→ Working data
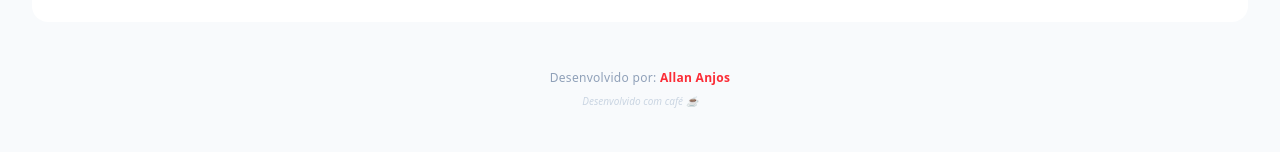
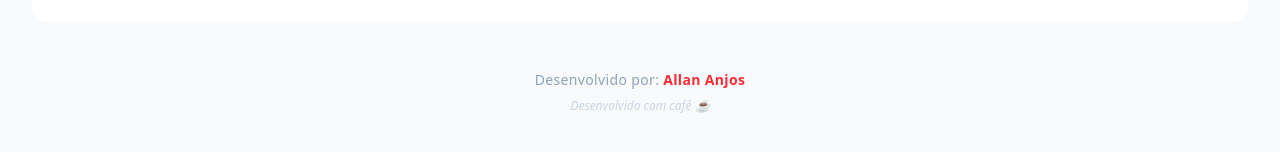
Before and after one commit to anjosdevpython/gerador-fundo-fixo, a React (Vite) app: page / in a window 1280 px wide. Shown: the part 1022-1174 px from the top of the page. Built offline with nearby package versions, Linux system fonts and the light colour scheme.

Commit message:
UI: Increase footer text size

```diff
--- a/src/App.jsx
+++ b/src/App.jsx
@@ -558,10 +558,10 @@ const App = () => {
 
         {/* DEVELOPER FOOTER */}
         <footer className="max-w-7xl mx-auto mt-12 mb-8 px-4 text-center space-y-2 print:hidden">
-          <p className="text-slate-400 text-xs font-medium tracking-wide">
+          <p className="text-slate-400 text-sm font-medium tracking-wide">
             Desenvolvido por: <a href="https://allananjos.dev.br/" target="_blank" rel="noopener noreferrer" className="text-red-500 hover:text-red-600 font-bold transition-colors">Allan Anjos</a>
           </p>
-          <p className="text-slate-300 text-[10px] italic">
+          <p className="text-slate-300 text-xs italic">
             Desenvolvido com café ☕
           </p>
         </footer>
```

→ Exercise
Reply with nothing but a number. State how many lines in the records hold the word "tracking".

→ Your response
2